The inspection was prompted by six complaints, according to a copy of the CMS report provided by Stewart. It found inadequate supervision on a total of 19 shifts over three separate weeks.
In one week in December 2013 inspectors noted four patients sleeping in the day room due to lack of staffing. Earlier that year, a nurse at the hospital was charged with sexual assault after College Park police said she groped a male patient. Officers said the nurse was drunk at the time, with a blood-alcohol level twice the legal driving limit.
And just a few months ago Clayton police issued a Mattie’s Call for a patient, suffering from extreme paranoia and schizoaffective disorder, who escaped the hospital.
A representative from Anchor’s parent company, United Health Services, Inc., did not respond to requests for comment.
In the latest incident, the victim, identified in the lawsuit as “Jane Doe,” said she was showering when the 18-year-old patient entered the bathroom and raped her. An unidentified female patient served as a “lookout” while the sexual assault occurred, police said.

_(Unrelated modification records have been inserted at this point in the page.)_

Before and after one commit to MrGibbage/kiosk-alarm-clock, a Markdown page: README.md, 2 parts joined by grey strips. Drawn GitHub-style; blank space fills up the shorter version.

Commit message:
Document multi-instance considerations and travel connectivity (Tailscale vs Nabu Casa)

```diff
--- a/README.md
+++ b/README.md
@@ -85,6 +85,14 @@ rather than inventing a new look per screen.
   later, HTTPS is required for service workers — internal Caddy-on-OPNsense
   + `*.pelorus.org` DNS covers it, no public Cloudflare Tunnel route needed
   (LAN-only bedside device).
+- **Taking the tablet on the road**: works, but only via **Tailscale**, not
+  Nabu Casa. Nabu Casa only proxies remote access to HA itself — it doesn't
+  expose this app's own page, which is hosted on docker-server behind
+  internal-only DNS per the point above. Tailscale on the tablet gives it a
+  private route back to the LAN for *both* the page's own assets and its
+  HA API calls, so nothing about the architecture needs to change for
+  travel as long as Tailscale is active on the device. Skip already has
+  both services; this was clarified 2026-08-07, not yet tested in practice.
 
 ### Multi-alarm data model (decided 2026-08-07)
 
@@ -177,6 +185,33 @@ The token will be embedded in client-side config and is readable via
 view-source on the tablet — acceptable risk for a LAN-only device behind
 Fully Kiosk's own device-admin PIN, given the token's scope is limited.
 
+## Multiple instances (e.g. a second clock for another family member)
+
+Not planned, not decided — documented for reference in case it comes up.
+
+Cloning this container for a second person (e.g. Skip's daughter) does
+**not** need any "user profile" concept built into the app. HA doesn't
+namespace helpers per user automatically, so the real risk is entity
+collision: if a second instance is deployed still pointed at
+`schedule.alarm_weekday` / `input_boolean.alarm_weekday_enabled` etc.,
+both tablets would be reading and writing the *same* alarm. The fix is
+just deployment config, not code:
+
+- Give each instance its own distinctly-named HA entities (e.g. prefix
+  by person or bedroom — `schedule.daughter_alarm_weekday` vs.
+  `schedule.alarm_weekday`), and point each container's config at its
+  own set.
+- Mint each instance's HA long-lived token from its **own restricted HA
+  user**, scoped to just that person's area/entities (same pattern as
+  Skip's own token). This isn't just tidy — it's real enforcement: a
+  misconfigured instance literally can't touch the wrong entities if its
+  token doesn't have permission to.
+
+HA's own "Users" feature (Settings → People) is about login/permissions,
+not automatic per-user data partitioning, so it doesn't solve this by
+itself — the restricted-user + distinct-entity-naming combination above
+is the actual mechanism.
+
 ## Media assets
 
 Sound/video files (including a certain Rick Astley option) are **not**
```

The victim told police she didn’t want to identify the male patient because he apologized the next day and was already in trouble with the law. Her mother filed the report after learning about the alleged attack, police said. His identity was shielded by a health privacy laws.
According to the lawsuit, Anchor officials were aware of the accused rapist’s criminal history.
“There’s video, we’ve been informed by the police, that showed the lookout, showed the perpetrator entering the shower,” Stewart said. “Someone at that facility who monitors the video should’ve been watching, should’ve seen from the video something weird was going on. But they failed to do that.”
The victim has suffered “severe emotional distress, post-traumatic stress and depression” since the assault and “has been unable to function properly in her normal capacities,” the suit states.